Learn about the area's mining history
From the middle of the 19th century right up to the 1980's, much of the area of Blue Gum Hills Regional Park was used for mining, mostly Newcastle's famous black coal. You will see evidence of the park's mining history in its unusual topography, undulations and scars are still a feature of the landscape. There is so much to discover about the park's mining history, start by walking the easy Heritage Track which features an historic 1870's chimney, one of the few in good condition in NSW. This park is a fascinating work-in-progress, undergoing rejuvenation and transformation into the beautiful bushland setting much of the park already enjoys.
- Heritage walking track Join the Heritage walking track for a glimpse into the park’s mining history. This short walk follows the old rail embankment to a ventilation shaft from the 1870s.
- Minmi Cemetery walk Take this gentle walk to Minmi Cemetery, a charming historic site that dates back to the coal-mining boom of the mid-1800s.
Stacks to do
The local community has already discovered just how much there is to do at Blue Gum Hills Regional Park, and everyone’s welcome. You can make the most of the wide open spaces, pretty bushland setting and picnic and barbecue facilities, to spend the day bushwalking, cycling, orienteering, picnicking, horse-riding, playing ball games or simply reconnecting with the bush.
- TreeTops Newcastle Challenge yourself on a high ropes course in the forest canopy at TreeTops Newcastle. Adults and kids can choose from over 100 elevated obstacles including rope ladders, wobbly bridges and zip lines.
- Village Green picnic area With picnic table, barbecues, mountain biking trails, an adventure playground and bushland setting, Village Green picnic area is ideal for families and large groups.
The kids will love it too
For the kids there’s a maze, a cool mine-themed playground, easy bush tracks for biking and burning off energy and the flying foxes and rope challenges of the TreeTop Adventure Park. And while they’re getting back to nature, see if they can spot the yellow tailed black cockatoo, with its huge, bulbous bill and bright yellow ear feathers and tail panel, and the masked owl, 50cm long, with a flat, heart-shaped face encircled by a dark border.
- Blue Gum Hills cultural connections tour Join an Aboriginal ranger on a cultural journey you won’t forget in Blue Gum Hills Regional Park, near Minmi. Bring the kids along to enjoy this outstanding tour.
Plants and animals you may see
Kookaburra (Dacelo novaeguineae)
Of the 2 species of kookaburra found in Australia, the laughing kookaburra is the best-known and the largest of the native kingfishers. With its distinctive riotous call, the laughing kookaburra is commonly heard in open woodlands and forests throughout NSW national parks, making these ideal spots for bird watching.
Superb fairy wren (Malurus cyaneus)
The striking blue and black plumage of the adult male superb fairy wren makes for colourful bird watching across south-eastern Australia.

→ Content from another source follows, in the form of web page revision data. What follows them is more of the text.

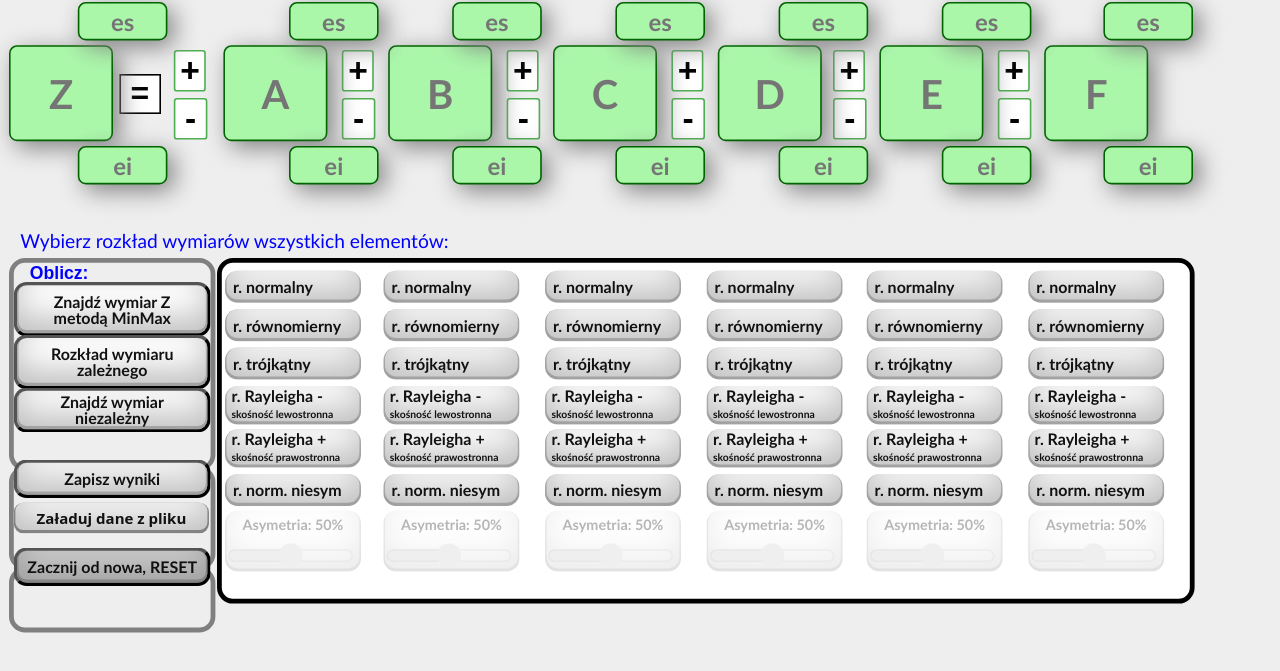
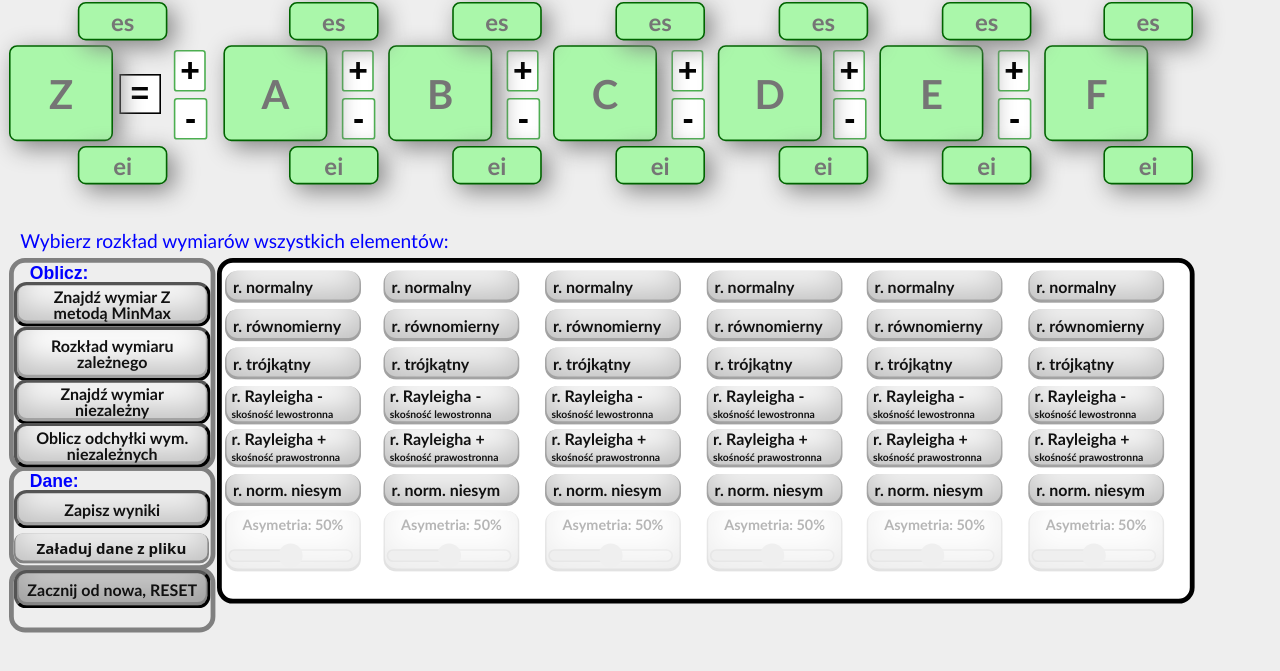
Before and after one commit to Michalqq/Tolerance-chain-stack-up-analysis-, a plain HTML site: page index.htm in a window 1280 px wide. Shown: the part 133-804 px from the top of the page. Drawn offline with Linux system fonts and the light colour scheme.

Commit message:
Add files via upload

```diff
--- a/index.htm
+++ b/index.htm
@@ -209,7 +209,7 @@ Kontakt:  kraciukmichal@gmail.com-->
 <div id="container" style="margin-top:235px; position:absolute; visibility:hidden; background-color:#eee; z-index:3" ></div>
 <div id="container2" style="margin-top:215px;width: 750px;height: 700px; position:absolute; visibility:hidden; background-color:azure; z-index:3; border-radius: 20px;box-shadow: inset 0 1px 0 0px rgba(0, 0, 0, 0.2), inset 0 8px 10px rgba(0, 0, 0, 0.2);" >
 	<img src="image/logoSIMR.jpg" alt="Logo Politechnika Warszawska" style="position: absolute;opacity: 0.95; z-index: 3; margin-left: 625px; margin-top: 15px; border-radius: 15px" width="120" height="120">
-    <p id="Description" style="margin-left:25px;margin-top:15px;font: 13px/1 'Arial', arial"><b>Politechnika Warszawska</b>, wydział Samochodów i Maszyn Roboczych<br><br>Strona została zbudowana w ramach pracy magisterskiej pt. <br><i><b>"Aplikacja do modelowania analizy i syntezy wymiarowej"</b></i><br> <br><br> Autor: &nbsp&nbsp<b>Michał Kraciuk</b> <br><br> Promotor pracy: <b>Dr inż. Zbigniew Humienny</b><br><br> WARSZAWA, 2018<br>Wersja 1.1 - 12.12.2018&nbsp&nbsp Kontakt:  <i>  kraciukmichal@gmail.com</i>
+    <p id="Description" style="margin-left:25px;margin-top:15px;font: 13px/1 'Arial', arial"><b>Politechnika Warszawska</b>, wydział Samochodów i Maszyn Roboczych<br><br>Strona została zbudowana w ramach pracy magisterskiej pt. <br><i><b>"Aplikacja do modelowania analizy i syntezy wymiarowej"</b></i><br> <br><br> Autor: &nbsp&nbsp<b>Michał Kraciuk</b> <br><br> Promotor pracy: <b>Dr inż. Zbigniew Humienny</b><br><br> WARSZAWA, 2018<br>Wersja 1.0 - 06.11.2018&nbsp&nbsp Kontakt:  <i>  kraciukmichal@gmail.com</i>
 </div>
 <div class="BtnSchedule" style="background-color:white; width:605px; height:210px; border: solid; border-radius: 10px;" >
   <div class='BtnLeft1' >
@@ -365,11 +365,12 @@ Kontakt:  kraciukmichal@gmail.com-->
 <p id="DevAlert" style="position:absolute; left:345px; top: 206px; color: red; font-size:10px; z-index: 3; padding: 4px; border-radius:8px;"></p>
 <div id="GreyedScreen" style="position: absolute; left: 0px; top: -50px; width: 101%; height:100%; background-color: white; opacity: 0.0; z-index: -2"></div>
 <p id="RozWymiarow" class="rozWymiarStyle"> Wybierz rozkład wymiarów wszystkich elementów:</p>
-<button id="Oblicz" class="buttonAllCheck btn sec" onclick="getMaxRange(0); AcceptRozkladDiv(1)" style="top:250px"><b>Znajdź wymiar Z<br> metodą MinMax</b></button>
-<button id="RozkladOblicz" class="buttonAllCheck btn sec" onclick="getMaxRange(1)" style="top:283px"><b>Rozkład wymiaru zależnego</b></button>
-<button id="ObliczDodatkowy" class="buttonAllCheck btn sec" onclick="getMaxRange(2); AcceptRozkladDiv(1)" style="top:316px; padding-bottom: 2px; padding-top: 2px;"><b>Znajdź wymiar niezależny</b></button>
-<button id="Save-btn" class="buttonAllCheck btn sec" onclick="SaveToFile()" style="top:361px"><b>Zapisz wyniki</b></button>
-<button id="Zam_czesciowa" class="btn sec" onclick="AcceptBtnZamiennosc(id)" style="top:467px; left:150px; visibility:hidden; width:80px"><b>Zamienność częściowa</b></button>
+<button id="Oblicz" class="buttonAllCheck btn sec" onclick="getMaxRange(0); AcceptRozkladDiv(1)" style="top:250px; padding-bottom: 2px; padding-top: 2px;"><b>Znajdź wymiar Z<br> metodą MinMax</b></button>
+<button id="RozkladOblicz" class="buttonAllCheck btn sec" onclick="getMaxRange(1)" style="top:278px"><b>Rozkład wymiaru zależnego</b></button>
+<button id="ObliczDodatkowy" class="buttonAllCheck btn sec" onclick="getMaxRange(2); AcceptRozkladDiv(1)" style="top:311px; padding-bottom: 2px; padding-top: 2px;"><b>Znajdź wymiar niezależny</b></button>
+<button id="ObliczSynteza" class="buttonAllCheck btn sec" onclick="getMaxRange(2); AcceptRozkladDiv(1)" style="top:338px; padding-bottom: 2px; padding-top: 2px;"><b>Oblicz odchyłki wym. niezależnych</b></button>
+<button id="Save-btn" class="buttonAllCheck btn sec" onclick="SaveToFile()" style="top:380px"><b>Zapisz wyniki</b></button>
+<button id="Zam_czesciowa" class="btn sec" onclick="AcceptBtnZamiennosc(id)" style="top:472px; left:150px; visibility:hidden; width:80px"><b>Zamienność częściowa</b></button>
 <div id="ZamiennoscDiv" class="Zamiennosc" style=" border:solid black; visibility:hidden; position:absolute; display: inline-block">
 	<!--<p id="Zam_wymText"style="margin-left:10px;margin-top:50px;font: 700 13px/1 'Arial', arial">Wymiar początkowy:</p>
 	<p id="Zam_wymiar"style="left:138px;top:34px;font: 700 16px/1 'Arial', arial; position:absolute;"></p>
@@ -393,7 +394,7 @@ Kontakt:  kraciukmichal@gmail.com-->
     <p id="Compare_09973" style="color: white; margin-left:2px;width: 172px; margin-top:5px;font: 10px/1 'Arial', arial">99,73% obserwacji (3σ):  </p>
     <p id="Compare_099" style="color: white; margin-left:2px;width: 172px; margin-top:5px;font: 10px/1 'Arial', arial">99% obserwacji (2,57583σ): </p>
 </div>
-<button id="ChartHistogramBtn" class="buttonAllCheck btn sec" onclick="HideShowChartHist()" style="width: 140px; padding: 5px 1px 5px 1px; top:467px; left:8px; visibility:hidden;"><b>Histogram rozkładów wymiarów niezależnych</b></button>
+<button id="ChartHistogramBtn" class="buttonAllCheck btn sec" onclick="HideShowChartHist()" style="width: 140px; padding: 5px 1px 5px 1px; top:472px; left:8px; visibility:hidden;"><b>Histogram rozkładów wymiarów niezależnych</b></button>
 <button id="ZoomIn" style="position:absolute; width:30px; left:720px; top: 0px" onclick="PageZoom(id)">
   <img src="https://png.icons8.com/metro/50/000000/zoom-in.png" />
 </button>
@@ -401,11 +402,11 @@ Kontakt:  kraciukmichal@gmail.com-->
 <img src="https://png.icons8.com/metro/50/000000/zoom-out.png">
 </button>
 <!--<button class="buttonAllCheck btn sec" style="top:385px;  z-index: 0">-->
-<div class="buttonAllCheck btn sec" style="top:388px; width: 112px; text-align: center;border-radius: 6px; font: 700 9.4px/1 'Open Sans', sans-serif;  box-shadow: inset 0 -1px 0 1px rgba(0, 0, 0, 0.35), inset 0 -10px 20px rgba(0, 0, 0, 0.25);">
+<div class="buttonAllCheck btn sec" style="top:407px; width: 112px; text-align: center;border-radius: 6px; font: 700 9.4px/1 'Open Sans', sans-serif;  box-shadow: inset 0 -1px 0 1px rgba(0, 0, 0, 0.35), inset 0 -10px 20px rgba(0, 0, 0, 0.25);">
 <input type="file" multiple class="form-control btn sec" id="file-input" >
     <label for="file-upload" class="custom-file-upload" style="cursor:pointer"><b>Załaduj dane z pliku</b></label>
 </div>
-<button id="OdNowa" class="buttonAllCheck btn sec" onclick="window.location.href=window.location.href" style="top:416px; background-color:lightgray"><b>Zacznij od nowa, RESET</b>
+<button id="OdNowa" class="buttonAllCheck btn sec" onclick="window.location.href=window.location.href" style="top:430px; background-color:lightgray"><b>Zacznij od nowa, RESET</b>
 </button>
 <div id="ChartFinished" class='chart' style="position:absolute; left:60px; top:510px; height:350px; width:450px;">
     <canvas id="ChartFinal" style="border: solid; border-radius: 10px; visibility: hidden"  ></canvas>
```
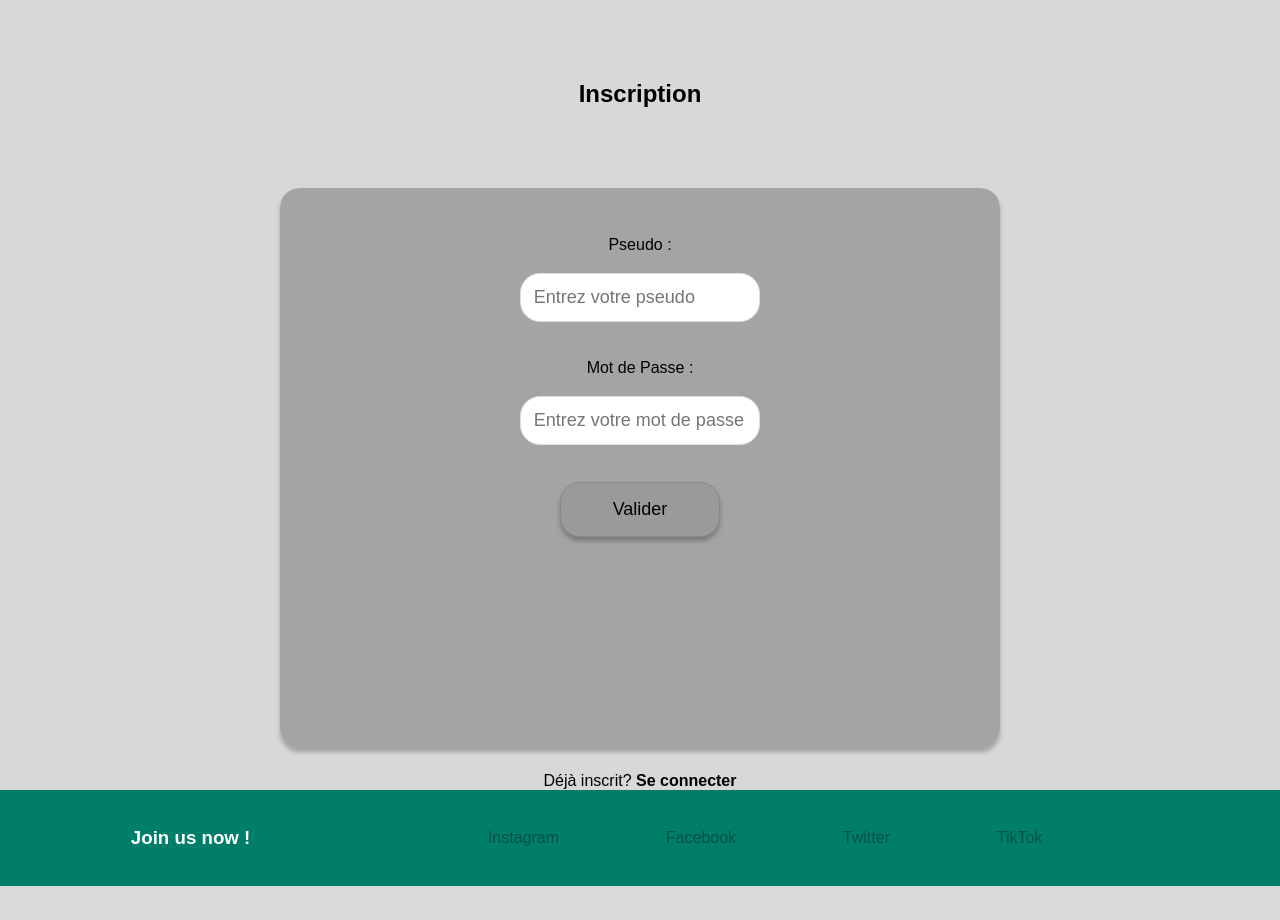
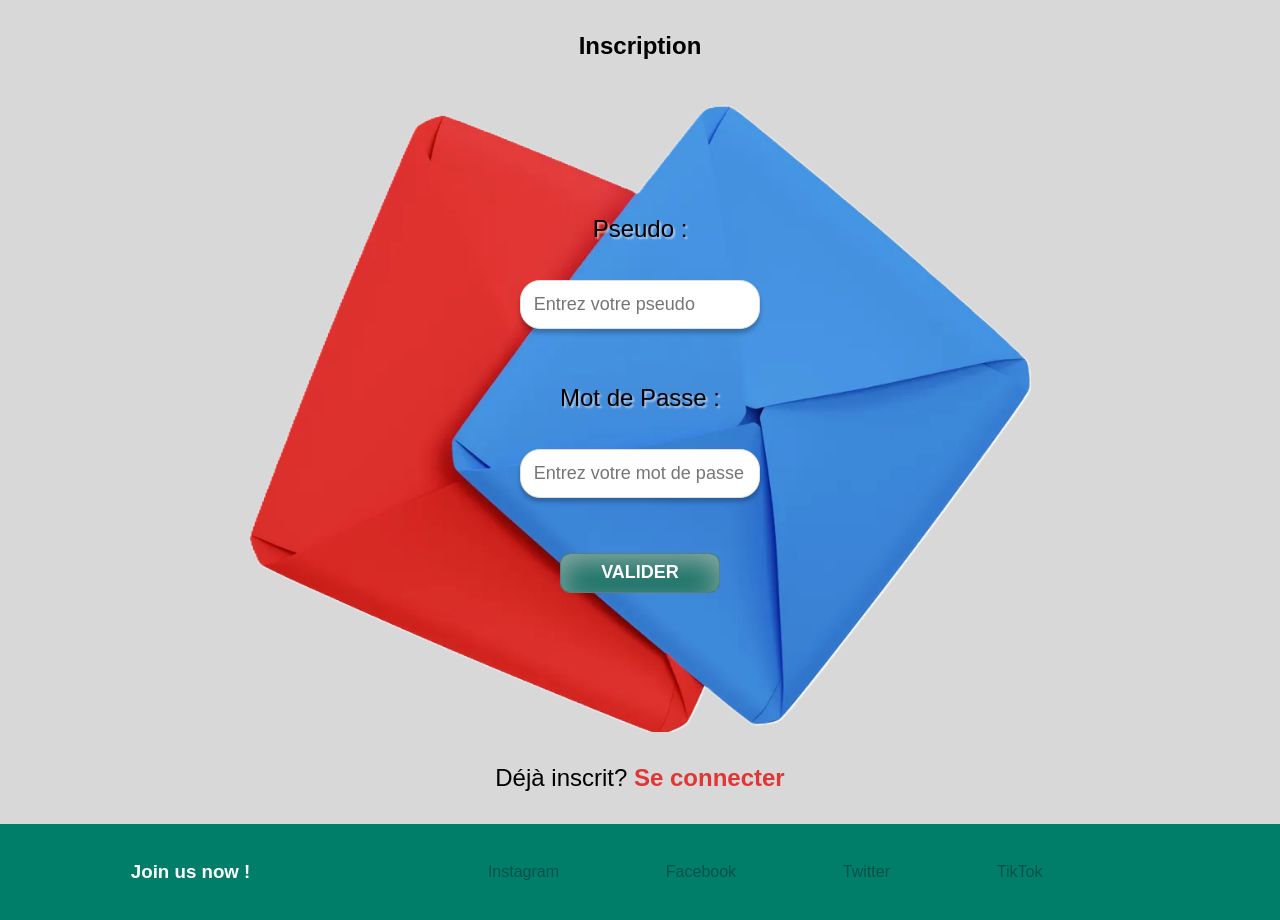
Before and after one commit to sandraMassonF/quiznight, a PHP site: page /page/inscription.php in a window 1280 px wide. Shown: the part 128-1048 px from the top of the page. Before the commit the page ends 1014 px from the top, so only its background shows below. Run offline with PHP 8.4, Linux system fonts and the light colour scheme.

Commit message:
improve the design of login and registration pages with CSS adjustments and session messages

```diff
--- a/asset/css/style_connexion.css
+++ b/asset/css/style_connexion.css
@@ -16,23 +16,50 @@ body{
     margin: 50rem;
     width: 45rem;
     margin: auto;
-    background-color: rgba(135, 135, 135, 0.633);
-    border-radius: 20px;
-    box-shadow: 0px 4px 4px 0px rgba(0, 0, 0, 0.25);
 
 }
 
-
-.login-bloc{
-    height: 25rem;
-}
-.registration-bloc{
-    height: 35rem;
+.main{
+    min-height: 68vh;
 }
 
+.titreh1{
+    text-align: center;
+    margin: 2rem;
+}
+.login-bloc{
+    background-color: #017e6955;
+    height: 30rem;
+    border-radius: 20px;
+    box-shadow: 0px 4px 4px 0px rgba(0, 0, 0, 0.25);
+    display: flex;
+    align-items: center;
+    justify-content: center;
+
+}
+
+.registration-bloc{
+    background-image: url('../img/game.png');
+    background-position: center;
+    background-size: cover;
+    height: 40rem;
+    width: 50rem;
+    display: flex;
+    align-items: center;
+    justify-content: center;
+}
+
+
 .form{
-    padding-top: 3rem;
-    text-align: center;
+    display: flex;
+    flex-direction: column;
+    align-items: center;
+    justify-content: center;
+}
+
+.label-form{
+    font-size: x-large;
+    text-shadow: 2px 2px 2px rgba(243, 238, 238, 0.643);
 }
 
 .input{
@@ -42,6 +69,7 @@ body{
     margin: 1.2rem;
     border: 1px solid rgb(223, 222, 222);
     font-size: large;
+    box-shadow: 0px 4px 4px 0px rgba(0, 0, 0, 0.25);
 }
 
 .bouton{
@@ -56,18 +84,22 @@ body{
 }
 
 .alert{
+    margin-top: 1rem;
     text-align: center;
-    margin: 5rem;
-    color: rgb(192, 19, 19);
-    font-size: x-large;
+    color: rgb(8, 8, 8);
+    background-color: rgba(240, 248, 255, 0.171);
+    font-size: xx-large;
+    text-shadow: 2px 2px 2px rgba(158, 8, 8, 0.643);
+
 }
 
 .txt{
-    margin-top: 1.5rem;
+    margin: 2rem;
     text-align: center;
+    font-size: x-large;
 }
 .link-bold{
     font-weight: bolder;
-    color: rgb(0, 0, 0);
+    color: #E13634;
 
 }
--- a/models/User.php
+++ b/models/User.php
@@ -32,10 +32,10 @@ class Utilisateur
                 $req->execute(["pseudo" => $pseudo]);
                 $user = $req->fetch(PDO::FETCH_ASSOC);
 
-                if (!$user) { // Vérifie si l'utilisateur existe
-                    echo '<p class="alert">Pseudo incorrect ou inconnu !</p>';
+                  if (!$user) { // Vérifie si l'utilisateur existe
+                    $_SESSION['message']  = "Pseudo incorrect ou inconnu !";
                     } elseif($user['score'] <= 0){
-                        echo '<p class="alert">Vous ne pouvez plus vous connecter car vous êtes mort</p>';
+                        $_SESSION['message']  = "Vous ne pouvez plus vous connecter car vous êtes mort";
                     }
                     else{
                     if (password_verify($password, $user['password']) ||  $_SESSION['user'] = $user['id']) {
@@ -45,12 +45,12 @@ class Utilisateur
                         header("location: ../index.php");
                         exit(); // Ajout d'un exit() après la redirection
                     } else {
-                        echo '<p class="alert">Mot de passe incorrect !</p>';
+                        $_SESSION['message']  = "Mot de passe incorrect !";
                     }
 
                 }
             } else {
-                echo '<p class="alert">Veuillez remplir tous les champs</p>';
+                $_SESSION['message']  = "Veuillez remplir tous les champs";
             }
         }
     }
@@ -67,8 +67,9 @@ class Utilisateur
                 $checkPseudo = $bdd->prepare("SELECT id FROM utilisateur WHERE pseudo = :pseudo");
                 $checkPseudo->execute(["pseudo" => $pseudo]);
 
+
                 if ($checkPseudo->fetch()) {
-                    echo '<p class="alert"> Ce pseudo est déjà utilisé !</p>';
+                    $_SESSION['message']  = "Ce pseudo est déjà utilisé !";
                 } else {
 
                     $req = $bdd->prepare("INSERT INTO utilisateur (pseudo, password, score) VALUES (:pseudo, :password, :score)");
@@ -80,7 +81,7 @@ class Utilisateur
                     ]);
                     $req = $req->fetch(PDO::FETCH_ASSOC);
 
-                    echo '<p class="">"Inscription réussie !"</p>';
+                    $_SESSION['message']  = "Inscription réussie !";
 
                     $_SESSION['user'] = $req;
 
@@ -88,7 +89,7 @@ class Utilisateur
 
                 }
             } else {
-                echo '<p class="alert">Veuillez remplir tous les champs</p>';
+                $_SESSION['message']  = "Veuillez remplir tous les champs";
             }
 
         }
--- a/page/inscription.php
+++ b/page/inscription.php
@@ -8,23 +8,22 @@ $newInscription = $newIns->inscription();
 
 <?php include '../component/header.php' ?>
 
-<main class="">
-    <section class="">
+<main class="main">
+    <section>
         <!-- si une session est déjà ouverte on ne propose pas de se reconnecter -->
         <?php if (isset($_SESSION['user'])) : ?>
             <?php header("location:connexion.php"); ?>
             <!-- si pas de session ouverte on propose de se connecter -->
         <?php else : ?>
-            <h1 class="title">Inscription</h1>
+            <h1 class="titreh1">Inscription</h1>
             <section class="registration-bloc">
                 <form method="post" action="" class="form">
-                    <label for="" >Pseudo :</label><br />
+                    <label for="" class="label-form">Pseudo :</label><br />
                     <input class="input" type="text" name="pseudo" id="pseudo" value="" placeholder="Entrez votre pseudo" required><br /><br />
-                    <label for="" >Mot de Passe :</label><br />
+                    <label for="" class="label-form">Mot de Passe :</label><br />
                     <input class="input" type="password" name="password" id="password" value="" placeholder="Entrez votre mot de passe" required><br /><br />
-                    <!-- <label for="" >Confirmez le Mot de Passe :</label><br />
-                    <input class="input" type="password" name="password" id="password" value="" placeholder="Entrez votre mot de passe" required><br /><br /> -->
-                    <button type="submit" name="submit" class="bouton">Valider</button>
+                    <button type="submit" name="submit" class="bouton button-next button-next-green">Valider</button>
+                    <p class="alert"><?php if (isset($_SESSION['message'])) echo $_SESSION['message'] ?></p>
                 </form>
             </section>
             <div class="txt">Déjà inscrit? <a href="./connexion.php" class="link-bold" >Se connecter</a></div>
```
Also changed, not shown: page/connexion.php (+8 -5 lines).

The sociable superb fairy wrens, or blue wrens, are Australian birds living in groups consisting of a dominant male, mouse-brown female ‘jenny wrens’ and several tawny-brown juveniles.